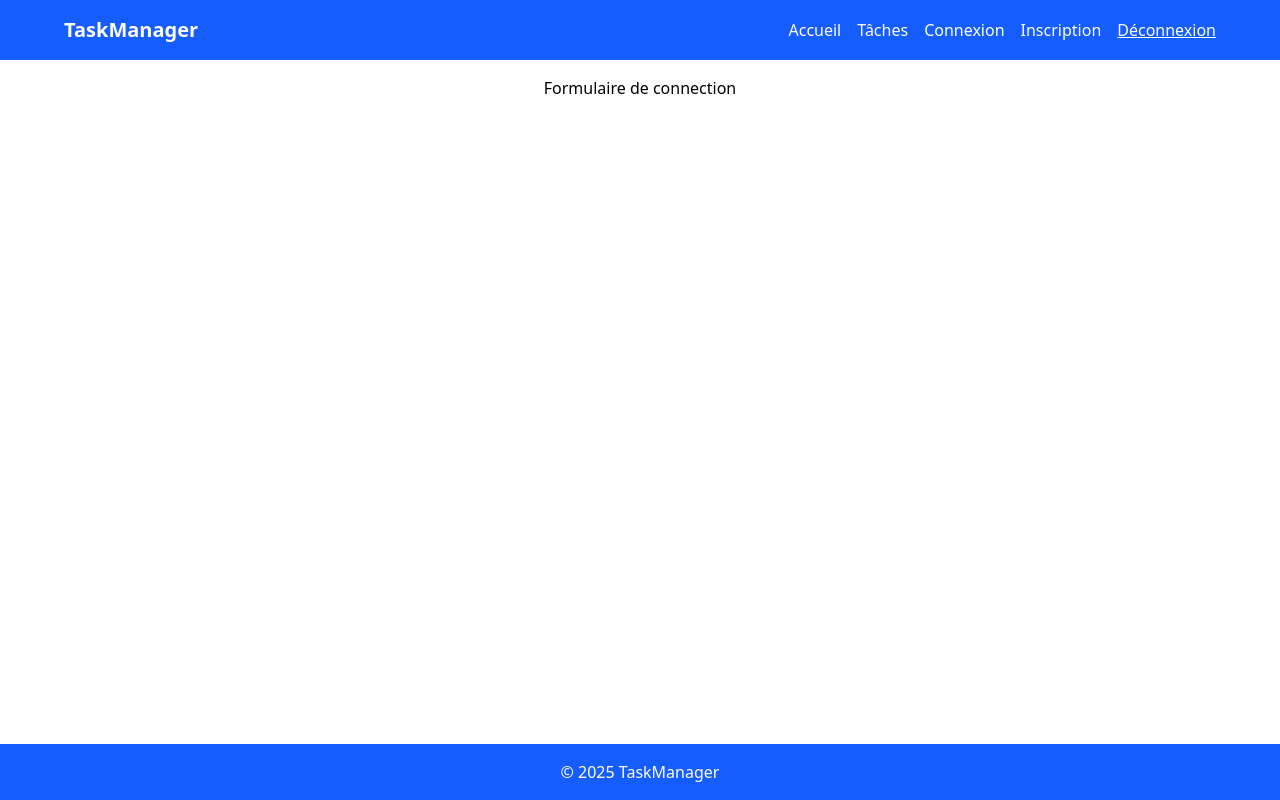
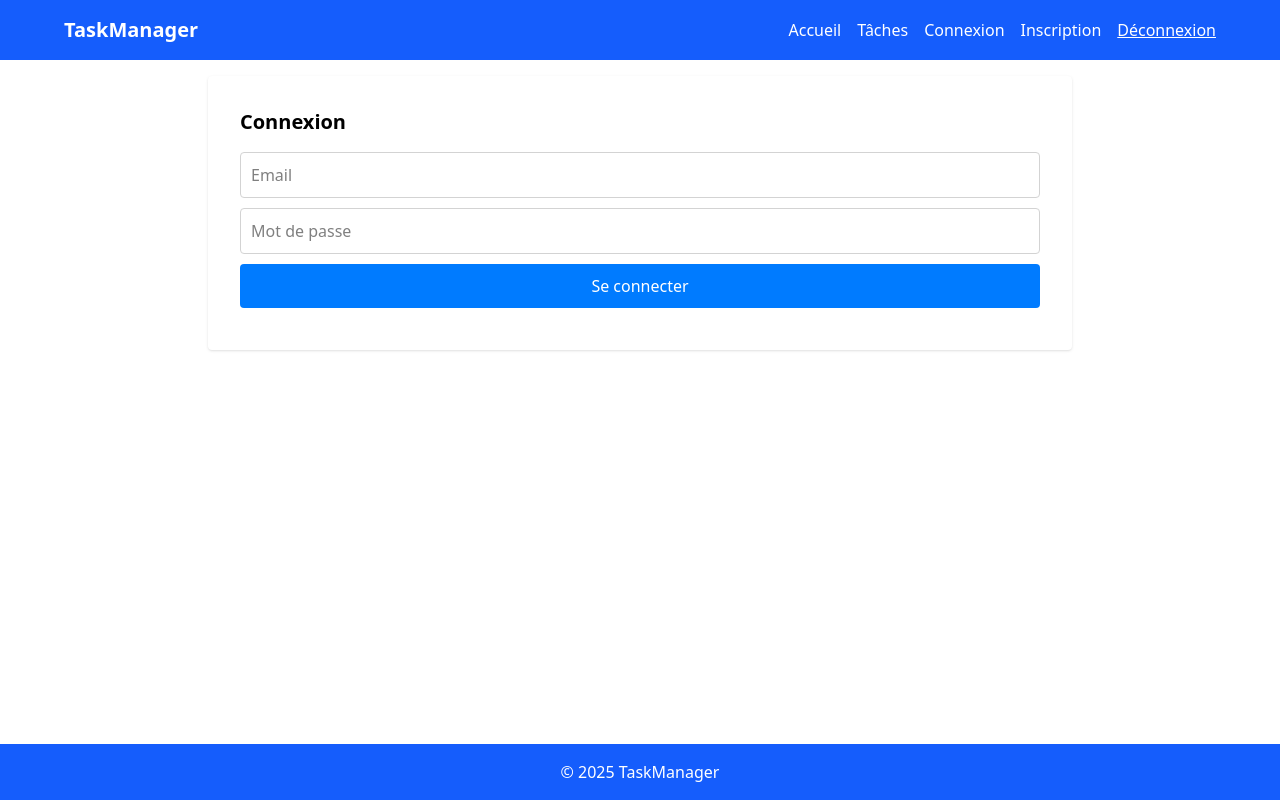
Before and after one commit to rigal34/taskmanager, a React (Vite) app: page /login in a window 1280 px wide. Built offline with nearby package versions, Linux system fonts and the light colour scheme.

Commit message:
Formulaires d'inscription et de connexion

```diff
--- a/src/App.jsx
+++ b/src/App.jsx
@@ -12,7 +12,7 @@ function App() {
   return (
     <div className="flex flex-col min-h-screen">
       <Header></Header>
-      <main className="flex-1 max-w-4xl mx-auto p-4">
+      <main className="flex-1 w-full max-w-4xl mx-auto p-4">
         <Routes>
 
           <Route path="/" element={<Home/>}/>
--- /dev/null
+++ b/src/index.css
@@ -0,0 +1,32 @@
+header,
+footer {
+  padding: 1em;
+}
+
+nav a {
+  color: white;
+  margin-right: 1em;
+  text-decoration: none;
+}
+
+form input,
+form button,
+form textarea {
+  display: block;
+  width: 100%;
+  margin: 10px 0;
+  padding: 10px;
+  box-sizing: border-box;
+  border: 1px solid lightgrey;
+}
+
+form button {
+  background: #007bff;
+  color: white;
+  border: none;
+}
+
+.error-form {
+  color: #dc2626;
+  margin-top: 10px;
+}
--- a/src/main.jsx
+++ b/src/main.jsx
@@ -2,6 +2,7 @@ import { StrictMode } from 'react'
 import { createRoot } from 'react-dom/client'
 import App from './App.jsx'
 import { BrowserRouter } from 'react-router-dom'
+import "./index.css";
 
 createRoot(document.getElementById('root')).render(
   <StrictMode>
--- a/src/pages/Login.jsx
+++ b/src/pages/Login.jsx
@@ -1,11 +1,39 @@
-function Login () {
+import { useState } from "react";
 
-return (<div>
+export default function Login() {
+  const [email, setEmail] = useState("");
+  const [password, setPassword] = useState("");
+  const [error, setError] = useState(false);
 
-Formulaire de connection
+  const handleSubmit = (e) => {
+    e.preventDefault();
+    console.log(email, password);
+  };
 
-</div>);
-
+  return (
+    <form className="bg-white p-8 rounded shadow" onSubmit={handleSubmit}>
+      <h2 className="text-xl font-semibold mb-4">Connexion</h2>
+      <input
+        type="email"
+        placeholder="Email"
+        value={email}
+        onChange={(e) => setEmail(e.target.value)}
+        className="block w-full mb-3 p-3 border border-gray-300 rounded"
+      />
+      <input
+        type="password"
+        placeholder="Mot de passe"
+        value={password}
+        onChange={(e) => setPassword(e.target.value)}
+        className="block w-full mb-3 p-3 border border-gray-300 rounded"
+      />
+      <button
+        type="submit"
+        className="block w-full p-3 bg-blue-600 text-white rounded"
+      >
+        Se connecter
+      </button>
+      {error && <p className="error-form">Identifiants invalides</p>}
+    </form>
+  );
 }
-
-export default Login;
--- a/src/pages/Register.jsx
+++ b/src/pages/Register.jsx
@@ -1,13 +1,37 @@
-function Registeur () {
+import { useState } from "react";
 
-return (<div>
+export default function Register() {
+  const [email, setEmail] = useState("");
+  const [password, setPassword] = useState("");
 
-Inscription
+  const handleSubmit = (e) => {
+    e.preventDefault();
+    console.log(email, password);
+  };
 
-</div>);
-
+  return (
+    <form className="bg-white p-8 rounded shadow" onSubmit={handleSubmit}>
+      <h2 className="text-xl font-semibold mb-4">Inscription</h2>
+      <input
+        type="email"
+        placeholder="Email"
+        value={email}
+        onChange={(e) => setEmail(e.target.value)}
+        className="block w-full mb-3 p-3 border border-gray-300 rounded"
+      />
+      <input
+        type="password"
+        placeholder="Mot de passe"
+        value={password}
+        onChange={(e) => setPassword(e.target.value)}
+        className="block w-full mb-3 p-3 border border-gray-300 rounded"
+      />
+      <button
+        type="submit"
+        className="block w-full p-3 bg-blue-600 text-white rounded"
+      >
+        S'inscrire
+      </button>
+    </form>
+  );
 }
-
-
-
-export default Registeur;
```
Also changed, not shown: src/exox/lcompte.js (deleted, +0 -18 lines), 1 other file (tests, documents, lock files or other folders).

—————

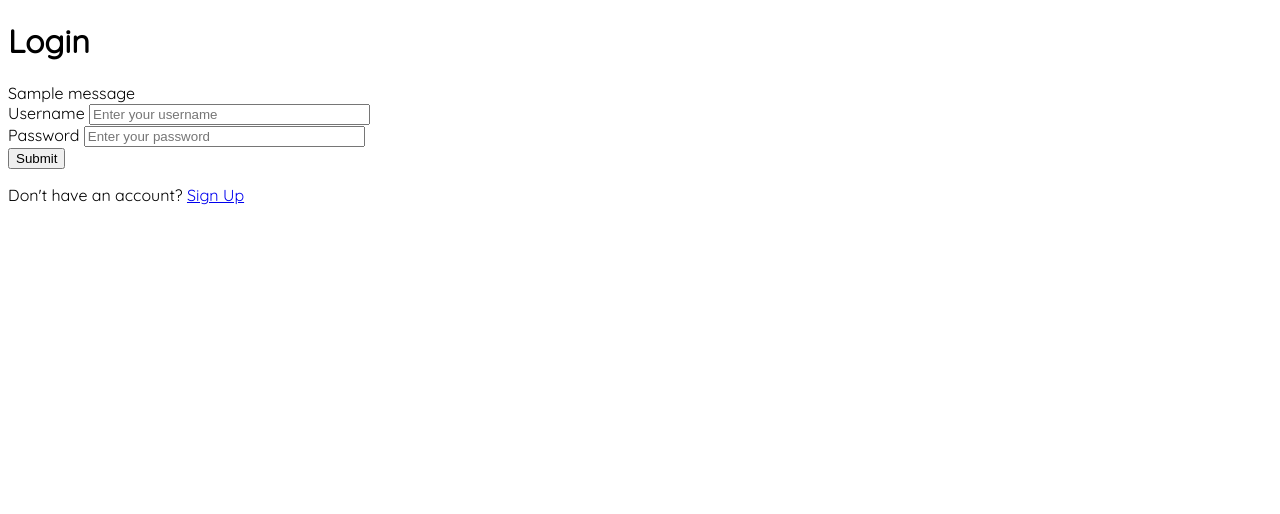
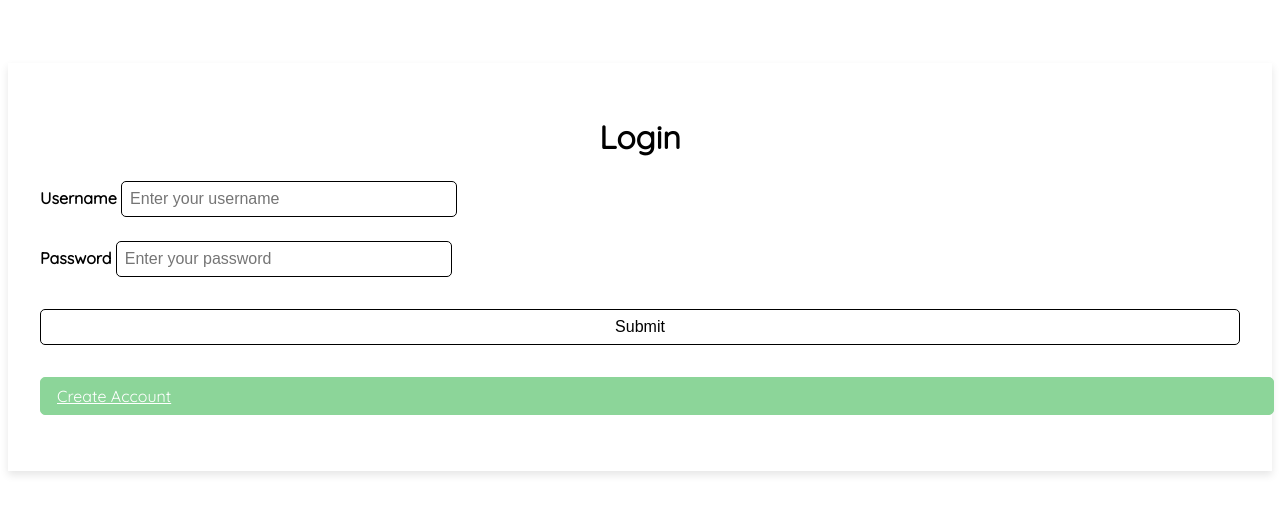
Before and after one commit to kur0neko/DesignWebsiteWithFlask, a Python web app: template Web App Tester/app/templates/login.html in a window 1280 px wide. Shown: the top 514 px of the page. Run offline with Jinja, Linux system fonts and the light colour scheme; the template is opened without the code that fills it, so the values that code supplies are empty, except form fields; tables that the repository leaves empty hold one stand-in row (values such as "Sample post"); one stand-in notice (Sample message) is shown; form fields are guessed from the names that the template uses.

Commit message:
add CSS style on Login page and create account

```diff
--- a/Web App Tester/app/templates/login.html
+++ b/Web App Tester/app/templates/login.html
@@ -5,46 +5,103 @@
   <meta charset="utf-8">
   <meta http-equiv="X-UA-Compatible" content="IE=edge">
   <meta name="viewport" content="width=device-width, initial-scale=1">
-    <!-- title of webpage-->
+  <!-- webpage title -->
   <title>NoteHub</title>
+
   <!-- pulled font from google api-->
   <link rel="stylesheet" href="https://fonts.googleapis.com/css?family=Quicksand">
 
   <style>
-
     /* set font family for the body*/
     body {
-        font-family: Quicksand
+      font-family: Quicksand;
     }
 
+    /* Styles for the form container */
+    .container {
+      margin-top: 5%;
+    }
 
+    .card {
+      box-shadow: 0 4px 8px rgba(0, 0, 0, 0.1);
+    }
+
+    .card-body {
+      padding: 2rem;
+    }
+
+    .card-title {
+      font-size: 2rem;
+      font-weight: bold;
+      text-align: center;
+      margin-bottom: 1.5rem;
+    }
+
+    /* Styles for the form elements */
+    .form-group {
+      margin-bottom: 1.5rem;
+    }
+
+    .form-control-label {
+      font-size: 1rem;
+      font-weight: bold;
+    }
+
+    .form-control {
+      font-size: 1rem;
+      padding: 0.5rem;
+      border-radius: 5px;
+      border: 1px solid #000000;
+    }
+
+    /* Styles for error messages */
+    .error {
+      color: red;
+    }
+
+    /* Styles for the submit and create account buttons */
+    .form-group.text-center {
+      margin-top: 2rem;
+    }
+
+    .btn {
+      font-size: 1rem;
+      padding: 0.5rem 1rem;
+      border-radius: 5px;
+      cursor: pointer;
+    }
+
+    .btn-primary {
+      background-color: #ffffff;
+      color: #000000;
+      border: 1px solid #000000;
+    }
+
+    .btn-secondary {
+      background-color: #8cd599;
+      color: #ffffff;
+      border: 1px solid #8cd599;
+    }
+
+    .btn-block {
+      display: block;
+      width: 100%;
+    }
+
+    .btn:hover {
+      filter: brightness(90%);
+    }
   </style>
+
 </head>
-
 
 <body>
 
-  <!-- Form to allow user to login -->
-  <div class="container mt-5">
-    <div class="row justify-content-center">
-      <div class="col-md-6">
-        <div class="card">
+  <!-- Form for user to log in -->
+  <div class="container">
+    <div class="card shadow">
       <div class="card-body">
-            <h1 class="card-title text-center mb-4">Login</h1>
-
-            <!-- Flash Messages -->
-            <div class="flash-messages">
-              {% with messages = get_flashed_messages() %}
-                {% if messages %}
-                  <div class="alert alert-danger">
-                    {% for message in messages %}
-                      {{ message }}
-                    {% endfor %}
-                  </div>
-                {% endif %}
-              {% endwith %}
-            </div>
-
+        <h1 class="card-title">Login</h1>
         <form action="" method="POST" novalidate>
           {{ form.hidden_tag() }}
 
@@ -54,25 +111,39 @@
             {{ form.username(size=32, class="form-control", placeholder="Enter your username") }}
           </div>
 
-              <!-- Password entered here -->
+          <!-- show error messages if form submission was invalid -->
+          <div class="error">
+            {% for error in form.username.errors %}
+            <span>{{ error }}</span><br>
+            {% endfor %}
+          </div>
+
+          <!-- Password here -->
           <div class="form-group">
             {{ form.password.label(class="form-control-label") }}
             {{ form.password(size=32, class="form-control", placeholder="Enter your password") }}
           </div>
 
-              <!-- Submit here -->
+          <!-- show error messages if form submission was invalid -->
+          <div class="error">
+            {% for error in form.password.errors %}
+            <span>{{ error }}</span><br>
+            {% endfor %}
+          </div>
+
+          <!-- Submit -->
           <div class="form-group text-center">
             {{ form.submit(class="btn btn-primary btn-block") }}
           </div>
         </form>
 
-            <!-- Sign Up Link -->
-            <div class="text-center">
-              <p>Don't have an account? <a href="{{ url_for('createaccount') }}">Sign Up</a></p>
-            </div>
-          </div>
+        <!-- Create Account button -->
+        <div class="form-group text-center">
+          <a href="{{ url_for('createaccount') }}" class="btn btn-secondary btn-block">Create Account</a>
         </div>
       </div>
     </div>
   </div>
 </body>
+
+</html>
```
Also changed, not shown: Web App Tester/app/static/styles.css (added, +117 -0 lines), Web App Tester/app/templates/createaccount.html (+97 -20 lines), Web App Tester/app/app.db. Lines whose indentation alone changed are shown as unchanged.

—————

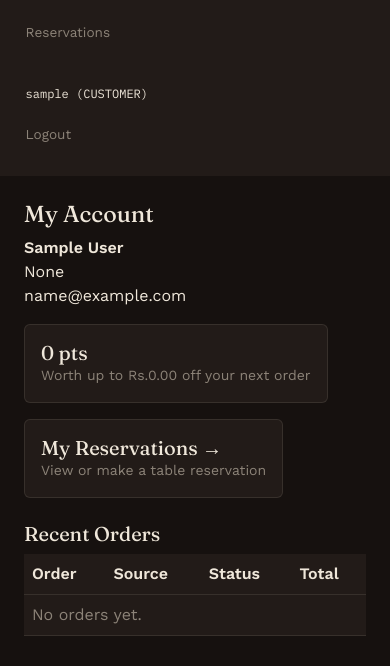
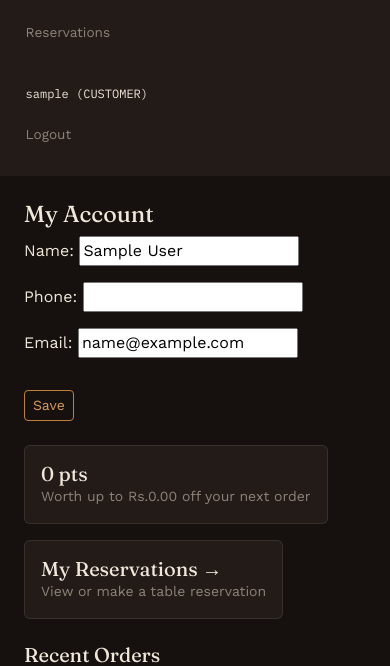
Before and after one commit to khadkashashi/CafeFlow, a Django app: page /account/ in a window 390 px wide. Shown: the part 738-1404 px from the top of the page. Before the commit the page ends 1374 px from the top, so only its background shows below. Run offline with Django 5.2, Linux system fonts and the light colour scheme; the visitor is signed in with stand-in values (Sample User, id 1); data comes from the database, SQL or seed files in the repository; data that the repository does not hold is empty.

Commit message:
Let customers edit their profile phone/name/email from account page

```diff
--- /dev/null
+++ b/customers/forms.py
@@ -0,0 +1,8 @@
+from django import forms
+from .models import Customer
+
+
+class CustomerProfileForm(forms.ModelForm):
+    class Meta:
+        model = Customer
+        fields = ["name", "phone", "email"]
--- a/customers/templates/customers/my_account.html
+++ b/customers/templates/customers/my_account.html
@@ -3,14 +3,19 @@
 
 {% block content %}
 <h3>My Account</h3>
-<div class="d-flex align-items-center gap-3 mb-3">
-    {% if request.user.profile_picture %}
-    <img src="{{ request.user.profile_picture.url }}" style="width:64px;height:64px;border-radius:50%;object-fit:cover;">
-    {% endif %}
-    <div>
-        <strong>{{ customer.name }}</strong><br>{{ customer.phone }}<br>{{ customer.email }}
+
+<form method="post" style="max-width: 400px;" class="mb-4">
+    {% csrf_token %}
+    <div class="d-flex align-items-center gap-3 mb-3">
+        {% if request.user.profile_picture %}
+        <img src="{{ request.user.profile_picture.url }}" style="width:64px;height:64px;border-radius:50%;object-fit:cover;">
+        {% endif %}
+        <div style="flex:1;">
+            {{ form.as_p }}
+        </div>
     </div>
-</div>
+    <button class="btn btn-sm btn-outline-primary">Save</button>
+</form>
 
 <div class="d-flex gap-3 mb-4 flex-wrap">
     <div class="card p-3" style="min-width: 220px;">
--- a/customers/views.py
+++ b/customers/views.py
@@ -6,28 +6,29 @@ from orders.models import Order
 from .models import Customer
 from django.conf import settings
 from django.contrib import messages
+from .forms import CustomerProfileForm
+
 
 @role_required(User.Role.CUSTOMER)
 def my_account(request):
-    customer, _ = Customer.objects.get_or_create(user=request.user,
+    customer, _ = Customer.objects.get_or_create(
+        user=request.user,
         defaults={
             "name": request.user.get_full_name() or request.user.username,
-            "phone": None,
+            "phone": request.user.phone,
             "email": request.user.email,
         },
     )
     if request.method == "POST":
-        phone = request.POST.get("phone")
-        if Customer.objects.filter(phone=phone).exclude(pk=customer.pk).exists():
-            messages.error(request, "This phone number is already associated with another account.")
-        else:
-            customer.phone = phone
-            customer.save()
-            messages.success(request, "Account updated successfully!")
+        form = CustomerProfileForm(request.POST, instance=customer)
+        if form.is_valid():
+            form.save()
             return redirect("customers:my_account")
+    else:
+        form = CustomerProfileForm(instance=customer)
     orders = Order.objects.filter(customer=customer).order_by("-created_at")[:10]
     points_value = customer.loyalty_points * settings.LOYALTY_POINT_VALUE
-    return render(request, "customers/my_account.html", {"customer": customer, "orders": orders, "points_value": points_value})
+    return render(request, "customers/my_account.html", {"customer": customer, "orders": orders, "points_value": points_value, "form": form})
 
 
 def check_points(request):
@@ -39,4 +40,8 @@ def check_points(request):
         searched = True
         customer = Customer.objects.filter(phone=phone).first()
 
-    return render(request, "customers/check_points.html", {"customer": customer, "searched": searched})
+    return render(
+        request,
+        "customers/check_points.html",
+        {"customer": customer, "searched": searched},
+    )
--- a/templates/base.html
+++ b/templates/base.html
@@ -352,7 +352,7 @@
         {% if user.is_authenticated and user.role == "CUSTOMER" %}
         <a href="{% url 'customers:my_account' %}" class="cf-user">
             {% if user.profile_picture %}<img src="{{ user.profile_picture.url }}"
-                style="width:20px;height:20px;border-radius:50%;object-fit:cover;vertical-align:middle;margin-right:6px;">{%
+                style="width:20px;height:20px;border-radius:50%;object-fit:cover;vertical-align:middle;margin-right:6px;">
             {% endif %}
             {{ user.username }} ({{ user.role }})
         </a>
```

—————

The answer must consist of every line from the records above that holds "repository".

Before and after one commit to kur0neko/DesignWebsiteWithFlask, a Python web app: template Web App Tester/app/templates/login.html in a window 1280 px wide. Shown: the top 514 px of the page. Run offline with Jinja, Linux system fonts and the light colour scheme; the template is opened without the code that fills it, so the values that code supplies are empty, except form fields; tables that the repository leaves empty hold one stand-in row (values such as "Sample post"); one stand-in notice (Sample message) is shown; form fields are guessed from the names that the template uses.
Before and after one commit to khadkashashi/CafeFlow, a Django app: page /account/ in a window 390 px wide. Shown: the part 738-1404 px from the top of the page. Before the commit the page ends 1374 px from the top, so only its background shows below. Run offline with Django 5.2, Linux system fonts and the light colour scheme; the visitor is signed in with stand-in values (Sample User, id 1); data comes from the database, SQL or seed files in the repository; data that the repository does not hold is empty.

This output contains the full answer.